Premier League clubs are expected to vote on whether to allow fans back for the final day of the season, following Boris Johnson’s announcement on Monday.
The UK Prime Minister laid out his ‘roadmap’ for the easing of lockdown restrictions over the next few months, with it looking like May 17 could be the date at which sporting venues are able to welcome back the public, if all goes to plan.
In certain outdoor seated venues, up to 10,000 supporters will be able to attend, giving hope of a grandstand finish to the Premier league season, as well as the prospect of fans at the European Championships, which take place this summer.
With the top-flight season set to end on 23 May, there are suggestions that crowds could be allowed back in for the last day of the campaign, with Premier League clubs set to vote on the matter in the near future, according to the Guardian.
While a handful of clubs saw up to 2,000 supporters return for a brief period before Christmas, the majority of teams in the league have played without supporters since last March and would likely welcome the prospect of fans in the stands once again.
That being said, there are concerns that having supporters back in just for the final day could be an unfair advantage for those sides who will be playing at home, with there likely to be a lot at stake at both the top and bottom of the table.

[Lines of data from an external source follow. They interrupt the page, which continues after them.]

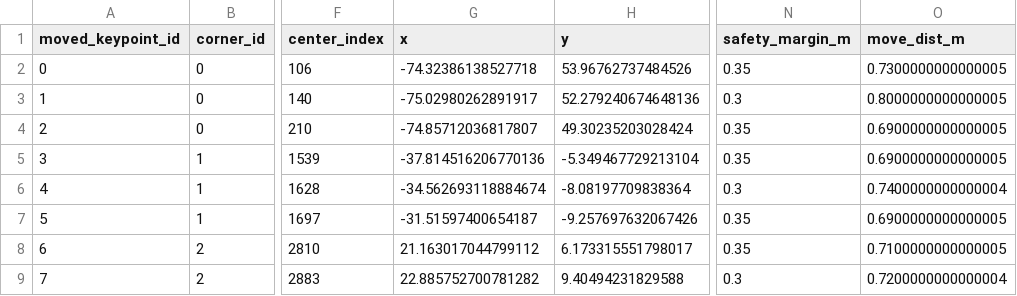
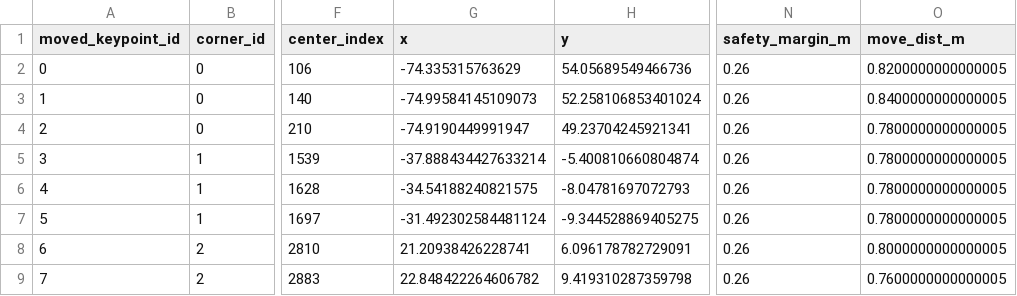
Before and after one commit to mingguangZhou/f1tenth_dev, a CSV file: centerline_tools/centerline_output/moved_corner_keypoints.csv, drawn as a sheet; only a part is shown, gaps mark what is left out; the diff covers the shown part only; the diff names each change by its address in the sheet, - before the commit and + after, or states it on an @@ line.

```diff
--- a/centerline_tools/centerline_output/moved_corner_keypoints.csv
+++ b/centerline_tools/centerline_output/moved_corner_keypoints.csv
-G2 (x): -74.32386138527718
+G2 (x): -74.335315763629
-H2 (y): 53.96762737484526
+H2 (y): 54.05689549466736
-N2 (safety_margin_m): 0.35
+N2 (safety_margin_m): 0.26
-O2 (move_dist_m): 0.7300000000000005
+O2 (move_dist_m): 0.8200000000000005
-G3 (x): -75.02980262891917
+G3 (x): -74.99584145109073
-H3 (y): 52.279240674648136
+H3 (y): 52.258106853401024
-N3 (safety_margin_m): 0.3
+N3 (safety_margin_m): 0.26
-O3 (move_dist_m): 0.8000000000000005
+O3 (move_dist_m): 0.8400000000000005
-G4 (x): -74.85712036817807
+G4 (x): -74.9190449991947
-H4 (y): 49.30235203028424
+H4 (y): 49.23704245921341
-N4:N5 (safety_margin_m): 0.35
+N4:N5 (safety_margin_m): 0.26
-O4:O5 (move_dist_m): 0.6900000000000005
+O4:O5 (move_dist_m): 0.7800000000000005
-G5 (x): -37.814516206770136
+G5 (x): -37.888434427633214
-H5 (y): -5.349467729213104
+H5 (y): -5.400810660804874
-G6 (x): -34.562693118884674
+G6 (x): -34.54188240821575
-H6 (y): -8.08197709838364
+H6 (y): -8.04781697072793
-N6 (safety_margin_m): 0.3
+N6 (safety_margin_m): 0.26
-O6 (move_dist_m): 0.7400000000000004
+O6 (move_dist_m): 0.7800000000000005
-G7 (x): -31.51597400654187
+G7 (x): -31.492302584481124
-H7 (y): -9.257697632067426
+H7 (y): -9.344528869405275
-N7:N8 (safety_margin_m): 0.35
+N7:N8 (safety_margin_m): 0.26
-O7 (move_dist_m): 0.6900000000000005
+O7 (move_dist_m): 0.7800000000000005
-G8 (x): 21.163017044799112
+G8 (x): 21.20938426228741
-H8 (y): 6.173315551798017
+H8 (y): 6.096178782729091
-O8 (move_dist_m): 0.7100000000000005
+O8 (move_dist_m): 0.8000000000000005
-G9 (x): 22.885752700781282
+G9 (x): 22.848422264606782
-H9 (y): 9.40494231829588
+H9 (y): 9.419310287359798
-N9 (safety_margin_m): 0.3
+N9 (safety_margin_m): 0.26
-O9 (move_dist_m): 0.7200000000000004
+O9 (move_dist_m): 0.7600000000000005
```
Also changed, not shown: 76 edited cells elsewhere in this file, centerline_tools/centerline_output/corner_key_points_edited.csv, 39 other files.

Struggling Fulham are set to host Newcastle in what could be a crucial relegation decider, while Tottenham are due to play Aston Villa at Villa Park in a game that could potentially determine who secures European qualification.

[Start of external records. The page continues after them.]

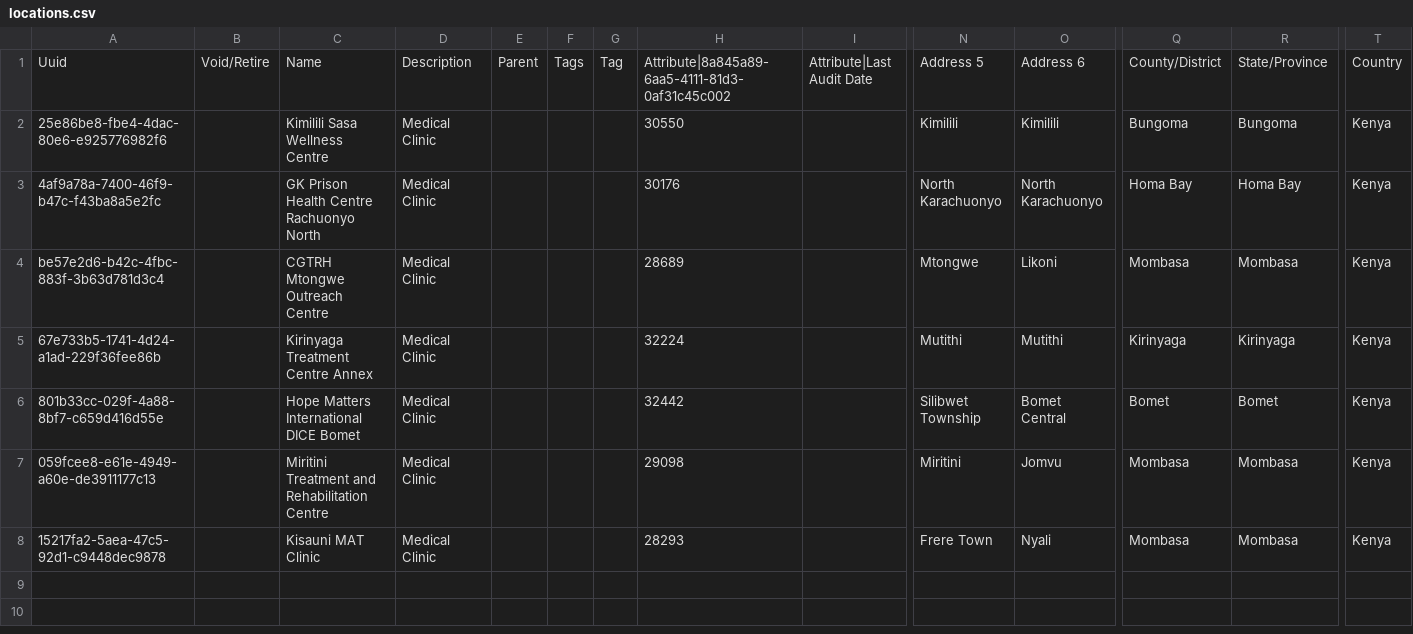
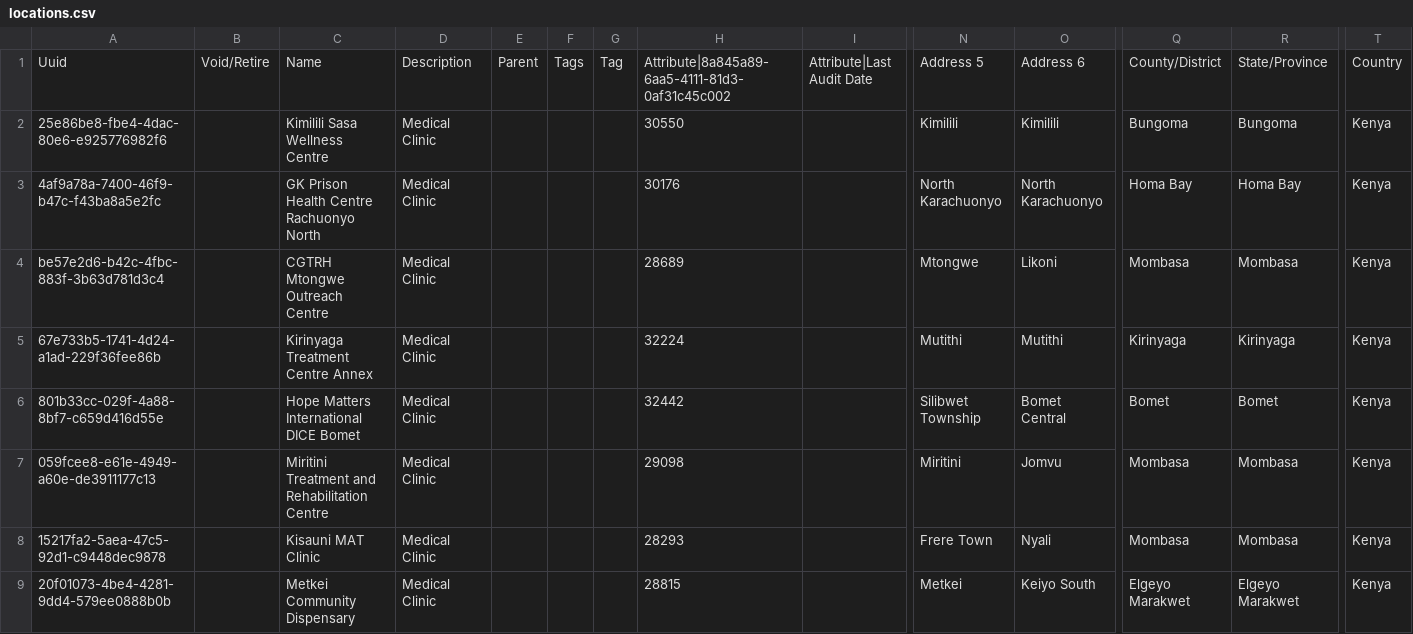
Before and after one commit to enyaencha/openmrs-config-kenyaemr, a CSV file: configuration/locations/locations.csv, drawn as a sheet; only a part is shown, gaps mark what is left out; rows hold the shown columns only; the diff names each change by its address in the sheet, - before the commit and + after, or states it on an @@ line.

Commit message:
Added Mitkei additional facility on the facility address hierarchy (#1119)

```diff
--- a/configuration/locations/locations.csv
+++ b/configuration/locations/locations.csv
+row 9: 20f01073-4be4-4281-9dd4-579ee0888b0b |  | Metkei Community Dispensary | Medical Clinic |  |  |  | 28815 |  | Metkei | Keiyo South | Elgeyo Marakwet | Elgeyo Marakwet | Kenya
```
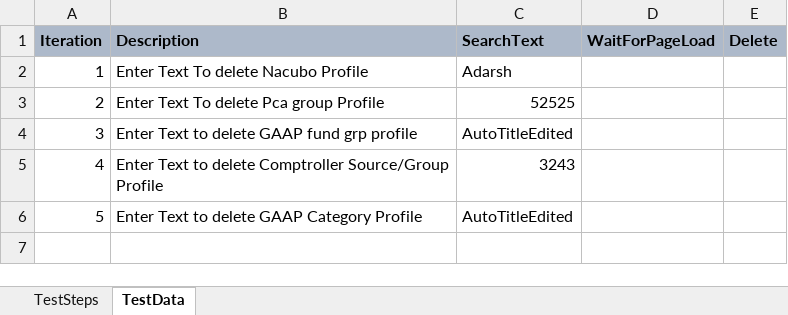
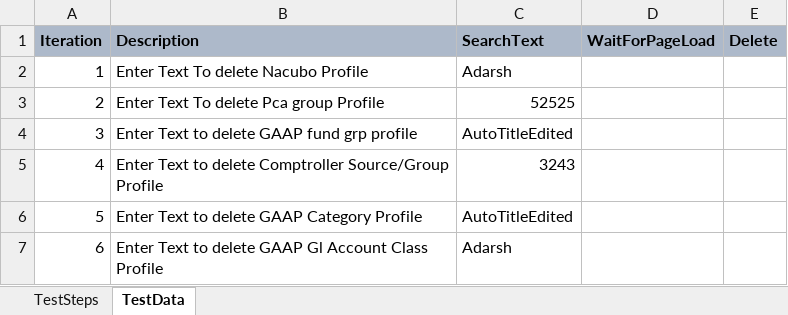
Before and after one commit to Aruna-345/Rstars-Automation, an Excel workbook: src/main/java/TestSuite/MDOT/TestCases/MDOT/TC_SM_FOU_DeleteProfile.xlsx, sheet TestData, drawn as a sheet; values as stored, in another font and other column widths than the file's, no borders; the diff names each change by its address in the sheet, - before the commit and + after, or states it on an @@ line.

Commit message:
GAAp Gl Account added

```diff
--- a/src/main/java/TestSuite/MDOT/TestCases/MDOT/TC_SM_FOU_DeleteProfile.xlsx (sheet TestData)
+++ b/src/main/java/TestSuite/MDOT/TestCases/MDOT/TC_SM_FOU_DeleteProfile.xlsx (sheet TestData)
+row 7: 6 | Enter Text to delete GAAP Gl Account Class Profile | Adarsh
```
Also changed, not shown: src/main/java/TestSuite/MDOT/TestCases/MDOT/TC_SM_FOU_ListView_D1.xlsx, src/main/java/TestSuite/RegressionScenarios.xlsx, 52 other files.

It’ll thus be left to the top-flight sides themselves to decide how to proceed, with 14 of the 20 teams needing to agree to the return of supporters in order for it to go ahead.
The report also suggests that there is talk of pilot games in April with up to 4,000 fans in stadiums, while it is hoped the the Carabao Cup final, due to be played on 25 April, could also be test event.

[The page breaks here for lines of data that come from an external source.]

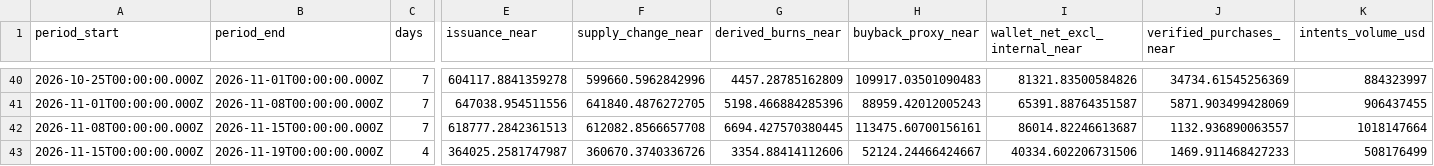
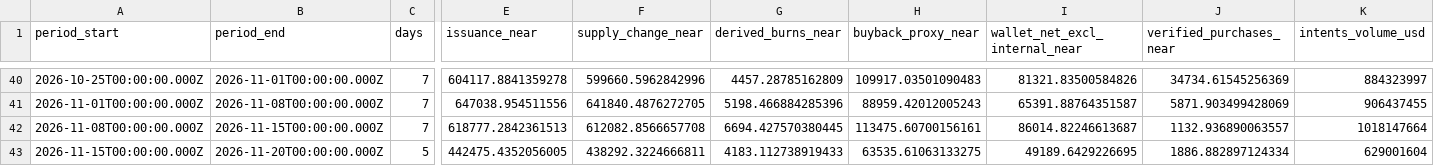
Before and after one commit to Damianonyx/NEARparity, a CSV file: data/weekly.csv, drawn as a sheet; only a part is shown, gaps mark what is left out; the diff covers the shown part only; the diff names each change by its address in the sheet, - before the commit and + after, or states it on an @@ line.

```diff
--- a/data/weekly.csv
+++ b/data/weekly.csv
-B43 (period_end): 2026-11-19T00:00:00.000Z
+B43 (period_end): 2026-11-20T00:00:00.000Z
-C43 (days): 4
+C43 (days): 5
-E43 (issuance_near): 364025.2581747987
+E43 (issuance_near): 442475.4352056005
-F43 (supply_change_near): 360670.3740336726
+F43 (supply_change_near): 438292.3224666811
-G43 (derived_burns_near): 3354.88414112606
+G43 (derived_burns_near): 4183.112738919433
-H43 (buyback_proxy_near): 52124.24466424667
+H43 (buyback_proxy_near): 63535.61063133275
-I43 (wallet_net_excl_internal_near): 40334.602206731506
+I43 (wallet_net_excl_internal_near): 49189.6429226695
-J43 (verified_purchases_near): 1469.911468427233
+J43 (verified_purchases_near): 1886.882897124334
-K43 (intents_volume_usd): 508176499
+K43 (intents_volume_usd): 629001604
```
Also changed, not shown: 4 edited cells elsewhere in this file, 9 other files.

With the FA Cup final due to be played on 15 May, there is also a desire for fans be involved as another tester event, with the plan for these pilot events to prove that crowds can be managed safely ahead of Euro 2020 this summer, which is due to see some games take place at Wembley.